Is it a perfect stat? Hardly. We should prefer context-neutral stats in almost all cases. However, RE24 offers the most accurate tool for distinguishing between hitters who have performed well "in the clutch" from those who have not, and it makes for an interesting lens through which to view the Mets. The table below presents the RE24 numbers for the Mets’ hitters in 2014:
|Matt den Dekker||-4.11||49||-0.084|
In case you missed it, Lucas Duda is awesome now. The Dude leads the Mets in both total RE24 and RE24/PA. Interestingly enough, Kirk Nieuwenhuis is close behind him in terms of pace, but 67 plate appearances is hardly a large enough sample to suggest that Nieuwenhuis is a truly awesome clutch hitter. Daniel Murphy, David Wright, and Curtis Granderson predictably round out the top four in terms of total RE24, but Granderson slips down the list quite a bit when normalizing for plate appearances.

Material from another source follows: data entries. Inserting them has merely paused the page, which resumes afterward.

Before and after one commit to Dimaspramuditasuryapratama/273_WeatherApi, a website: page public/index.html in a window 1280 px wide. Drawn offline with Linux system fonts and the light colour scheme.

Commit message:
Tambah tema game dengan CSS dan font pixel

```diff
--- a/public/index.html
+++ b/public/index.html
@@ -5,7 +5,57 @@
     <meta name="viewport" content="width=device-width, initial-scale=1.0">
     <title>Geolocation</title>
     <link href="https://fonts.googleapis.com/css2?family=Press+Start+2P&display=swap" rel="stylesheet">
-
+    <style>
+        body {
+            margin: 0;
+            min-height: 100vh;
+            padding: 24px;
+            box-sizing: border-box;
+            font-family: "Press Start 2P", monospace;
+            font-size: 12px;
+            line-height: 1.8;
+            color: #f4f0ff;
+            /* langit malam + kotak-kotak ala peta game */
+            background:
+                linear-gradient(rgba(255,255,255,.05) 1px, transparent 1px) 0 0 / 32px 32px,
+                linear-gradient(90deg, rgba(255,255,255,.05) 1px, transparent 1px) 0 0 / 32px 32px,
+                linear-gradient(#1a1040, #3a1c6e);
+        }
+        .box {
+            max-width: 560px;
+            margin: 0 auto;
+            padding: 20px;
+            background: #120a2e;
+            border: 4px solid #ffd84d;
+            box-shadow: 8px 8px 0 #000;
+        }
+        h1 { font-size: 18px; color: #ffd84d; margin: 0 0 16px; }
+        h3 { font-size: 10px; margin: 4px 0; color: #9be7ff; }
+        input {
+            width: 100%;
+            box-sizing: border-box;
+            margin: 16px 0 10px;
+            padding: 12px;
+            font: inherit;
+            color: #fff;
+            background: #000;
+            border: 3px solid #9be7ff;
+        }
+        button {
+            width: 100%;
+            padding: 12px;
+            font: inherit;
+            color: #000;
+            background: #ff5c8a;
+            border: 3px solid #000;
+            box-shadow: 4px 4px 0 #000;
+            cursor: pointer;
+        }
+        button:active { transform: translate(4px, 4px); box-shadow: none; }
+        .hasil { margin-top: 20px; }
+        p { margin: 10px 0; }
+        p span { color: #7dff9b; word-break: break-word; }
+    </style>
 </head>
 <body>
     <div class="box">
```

On the other end of the spectrum, we can reaffirm that Chris Young and Ruben Tejeda are indeed god awful with the bat. Both are nestled amongst the roster dregs that have very few plate appearances. The fact that Young is still on this team continues to boggles the mind.
The struggles of Travis d’Arnaud early in the season definitely hurt him here, but he actually ranks second on the Mets over the last 30 days with 6.54 RE24. He’s returned to the majors a revitalized hitter, and looks the part of the mashing catching prospect we got in return for R.A. Dickey.
As a side note, let me point out that David Wright ranks ninth with 267.57 RE24 since 2006. Anyone who says he’s not a clutch hitter is flat-out wrong. It also goes to show how badly this season is going for him.
Just for a little fun, let’s look at the RE24 of our pitchers. All of the sample sizes are too small to mean anything here, but there are some laughs to be had:
Unsurprisingly, Bartolo Colon is by far the worst hitter by RE24, and probably any other metric you look at (unless there’s a metric for the number of times a batter losses his helmet). Conversely, Jeurys Familia, proud owner of a 1.000 batting average, is by far the Mets’ most clutch-hitting pitcher. We might have expected to see Jacob deGrom fare a bit better than this, but he still has a higher RE24 total than Ruben Tejeda, so maybe the Mets should play deGrom at shortstop on days he doesn’t pitch.
On a more serious note, it’s surprising to see Wheeler and Niese hit so poorly. Both at least look like they know what they’re doing at the plate, and Niese has historically been a decent-hitting pitcher. Not that this is what they’re paid to do, but maybe one or both can turn it around at some point.
Ultimately, there aren’t many shocking conclusions to draw from this data. Duda is awesome, Wright is having a down year, d’Arnaud has been great since his callup, and Young and Tejeda should not be starting players. At the very least, the next time an uninformed fan tells you David Wright is not clutch, you can throw this stat back in their face to prove them wrong.